CREATE TABLE "HR"."T_MILLION" ( "C1" NUMBER(*, 0), "C2" NUMBER(*, 0), "C3" NUMBER(*, 0), "C4" NUMBER(*, 0), "C5" NUMBER(*, 0), "C6" NUMBER(*, 0) ); -- now put a million rows in it BEGIN FOR i IN 1 .. 1000000 loop INSERT INTO t_million VALUES (1,2,3,4,5,6); END loop; commit; END; /
I ran this a couple of times. First run time was 22.842 seconds, and the second run was 29.858 seconds.
Oh, and let me describe my setup:
Windows 10, running VirtualBox Linux Image with 12cR2 db, using SQL Developer 18.3 on my Windows host, connecting to the db over a VBox networking port forward. And I was doing video conference AND installing Oracle 12cR2 client during my testing. So my machine was having LOTS of fun today.
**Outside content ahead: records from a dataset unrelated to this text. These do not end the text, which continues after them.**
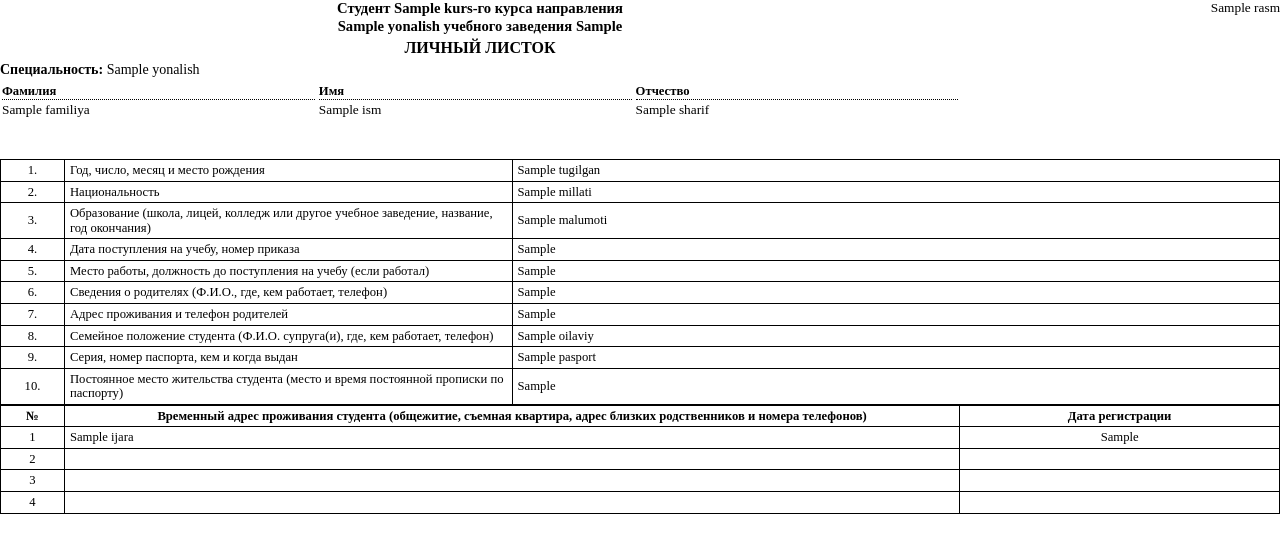
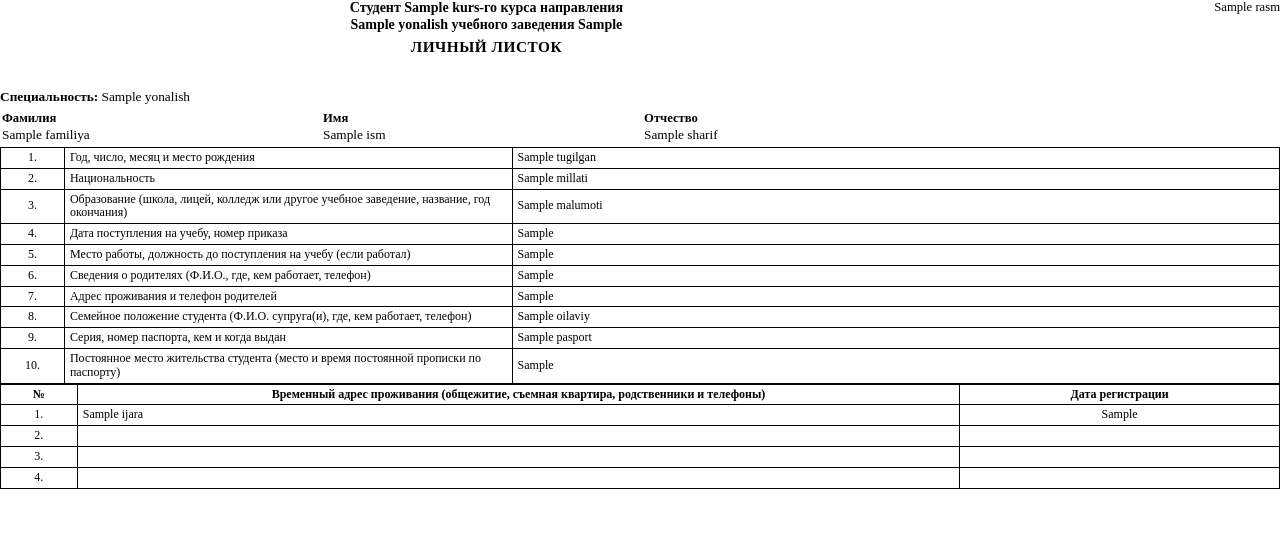
Before and after one commit to Parviz1999-yg/Bitik_uz, a Python web app: template templates/ru/anketa2.html in a window 1280 px wide. Shown: the top 553 px of the page. Run offline with Jinja, Linux system fonts and the light colour scheme; the template is opened without the code that fills it: most values are stand-ins (such as "Sample title", 1, 10 or a date in 2020).

Commit message:
Bitik.uz

```diff
--- a/templates/ru/anketa2.html
+++ b/templates/ru/anketa2.html
@@ -5,18 +5,36 @@
     <style>
         @font-face {
             font-family: 'TimesNewRoman';
-            src: url('../../fonts/times.ttf');
+            src: url('../../fonts/times.ttf') format('truetype');
+            -pdf-font-name: 'TimesNewRoman';
+            -pdf-item-encoding: utf-8;
+        }
+        @font-face {
+            font-family: 'TimesNewRoman';
+            src: url('../../fonts/timesbd.ttf') format('truetype');
+            -pdf-font-name: 'TimesNewRoman';
+            -pdf-item-encoding: utf-8;
+        }
+        @font-face {
+            font-family: 'TimesNewRoman';
+            src: url('../../fonts/timesbi.ttf') format('truetype');
+            -pdf-font-name: 'TimesNewRoman';
+            -pdf-item-encoding: utf-8;
+        }
+        @font-face {
+            font-family: 'TimesNewRoman';
+            src: url('../../fonts/timesi.ttf') format('truetype');
             -pdf-font-name: 'TimesNewRoman';
             -pdf-item-encoding: utf-8;
         }
         @page {
             size: A4;
-            margin: 10mm 12mm;
+            margin: 8mm 10mm;
             background-color: #ffffff;
         }
         body {
             font-family: "Times New Roman", Times, "TimesNewRoman", serif;
-            font-size: 10pt;
+            font-size: 9.5pt;
             color: #000;
             line-height: 1.15;
             margin: 0;
@@ -25,24 +43,27 @@
         .header-top {
             text-align: center;
             font-weight: bold;
-            font-size: 11pt;
+            font-size: 10.5pt;
             line-height: 1.2;
         }
         .main-title {
             text-align: center;
             font-weight: bold;
-            font-size: 12pt;
+            font-size: 11.5pt;
             margin: 4px 0;
+            letter-spacing: 0.5px;
         }
-        .mutaxassislik {
-            font-size: 10.5pt;
+        .mutaxassislik-row {
+            width: 100%;
+            margin-top: 15px;
             margin-bottom: 4px;
+            font-size: 10pt;
         }
         .top-table {
             width: 100%;
             border-collapse: collapse;
             border: none;
-            margin-bottom: 4px;
+            margin-bottom: 2px;
         }
         .top-table td {
             border: none;
@@ -64,24 +85,22 @@
         .name-label {
             font-weight: bold;
             font-size: 9.5pt;
-            border-bottom: 1px dotted #000;
             padding-bottom: 1px;
         }
         .name-value {
             font-size: 10pt;
-            padding-top: 2px;
+            padding-top: 1px;
         }
         .form-table {
             width: 100%;
             border-collapse: collapse;
             margin-top: 0px;
         }
-        /* Kataklar matnga qarab kengayishi va zichlashishi uchun */
         .form-table td, .form-table th {
             border: 1px solid #000;
             padding: 3px 5px;
             vertical-align: middle;
-            font-size: 9.5pt;
+            font-size: 9pt;
             line-height: 1.15;
             word-wrap: break-word;
         }
@@ -95,13 +114,17 @@
     <!-- Yuqori qism va rasm -->
     <table class="top-table">
         <tr>
-            <td style="width: 75%;">
+            <td style="width: 76%;">
                 <div class="header-top">
                     Студент {{kurs}}-го курса направления<br>
                     {{yonalish}} учебного заведения {{talim_muassasa}}
                 </div>
                 <div class="main-title">ЛИЧНЫЙ ЛИСТОК</div>
-                <div class="mutaxassislik">
+
+                <div style="height: 15px;"></div>
+
+                <!-- Mutaxassislik qatori -->
+                <div class="mutaxassislik-row">
                     <b>Специальность:</b> {{yonalish}}
                 </div>
 
@@ -125,8 +148,8 @@
             </td>
 
             <!-- O'ng tomondagi rasm -->
-            <td style="width: 25%; text-align: right; vertical-align: top;">
-                <div style="width: 120px; height: 155px; float: right;">
+            <td style="width: 24%; text-align: right; vertical-align: top;">
+                <div style="width: 110px; height: 145px; float: right;">
                     {{rasm}}
                 </div>
             </td>
@@ -191,29 +214,29 @@
     <table class="form-table" style="border-top: none;">
         <thead>
             <tr>
-                <th style="width: 5%;" class="center-text">№</th>
-                <th style="width: 70%;">Временный адрес проживания студента (общежитие, съемная квартира, адрес близких родственников и номера телефонов)</th>
-                <th style="width: 25%;">Дата регистрации</th>
+                <th style="width: 6%;" class="center-text">№</th>
+                <th style="width: 69%;">Временный адрес проживания (общежитие, съемная квартира, родственники и телефоны)</th>
+                <th style="width: 25%;" class="center-text">Дата регистрации</th>
             </tr>
         </thead>
         <tbody>
             <tr>
-                <td class="center-text">1</td>
+                <td class="center-text">1.</td>
                 <td>{{ijara}}</td>
                 <td class="center-text">{{ijara_sana}}</td>
             </tr>
             <tr>
-                <td class="center-text">2</td>
+                <td class="center-text">2.</td>
                 <td></td>
                 <td></td>
             </tr>
             <tr>
-                <td class="center-text">3</td>
+                <td class="center-text">3.</td>
                 <td></td>
                 <td></td>
             </tr>
             <tr>
-                <td class="center-text">4</td>
+                <td class="center-text">4.</td>
                 <td></td>
                 <td></td>
             </tr>
```
Also changed, not shown: templates/en/anketa2.html (+28 -23 lines), templates/tj/anketa2.html (+51 -28 lines), templates/uz/anketa2.html (+30 -25 lines).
Running INSERTs, row by row – in SQL Developer
I queried my table, used the SQL Developer EXPORT feature to export to an INSERT script, with no COMMITs.
And then I ran it.
And I ran it for 17 minutes and 12 seconds before getting bored and cancelling the script. So that got me 353,233 records. Which tells me we were inserting about 342 records a second.
The SQL*Loader Solution
I truncated my table, and populated it again with my PL/SQL block above. Then I queried my table again and I created the SQL*Loader scenario:
I then downloaded and installed my 12cR2 Client. (Download for Windows 64 bit)
I did a ‘Custom’ install, put down Oracle NET and the developer tools (SQL*Plus and SQL*Loader). This took about…5 minutes.
I set my $ORACLE_HOME.
I opened a CMD window, navigated to my sqlldr directory where my CTL file was, and had at it:
And the Results!
TABLE "T_MILLION": 1000000 ROWS successfully loaded. 0 ROWS NOT loaded due TO DATA errors. 0 ROWS NOT loaded because ALL WHEN clauses were failed. 0 ROWS NOT loaded because ALL FIELDS were NULL. SPACE allocated FOR bind array: 99072 bytes(64 ROWS) READ buffer bytes: 1048576 Total logical records skipped: 0 Total logical records READ: 1000000 Total logical records rejected: 0 Total logical records discarded: 0 Run began ON Tue Oct 16 13:17:07 2018 Run ended ON Tue Oct 16 13:18:40 2018 Elapsed TIME was: 00:01:33.01 CPU TIME was: 00:00:11.71
That, according to my math is 10,753 records inserted per second.
So, using SQL*Loader was 3,144% faster than SQL Developer.
Disclaimer: I suck at maths, so my numbers might be off, but the results are pretty clear.
Disclaimer: I did NO enhancements or tricks on either side – this was running everything at the defaults. I’m sure I could get the SQL*Loader scenario to run EVEN faster.
Connor Says: Hold My Beer
Connor from our AskTom team reminds me that there are faster ways to load this data. Specifically with these options:
OPTIONS (ERRORS=100000, BINDSIZE=8000000, ROWS=5000 )
And if you run this and BLINK, you’ll miss the magic:
SPACE allocated FOR bind array: 7740000 bytes(5000 ROWS) READ buffer bytes: 8000000 Total logical records skipped: 0 Total logical records READ: 1000000 Total logical records rejected: 0 Total logical records discarded: 0 Run began ON Wed Oct 17 10:13:10 2018 Run ended ON Wed Oct 17 10:13:18 2018 Elapsed TIME was: 00:00:08.49 CPU TIME was: 00:00:04.50
So we went from 1 minutes, 33 seconds to less than 9 seconds. That’s 111,111 rows per second. And this is on my crappy desktop machine connecting to a DB running in a very small Linux VM. So in real world, expect even better.
Nothing is free by they way, the read buffer goes way up…but I’ll write that check.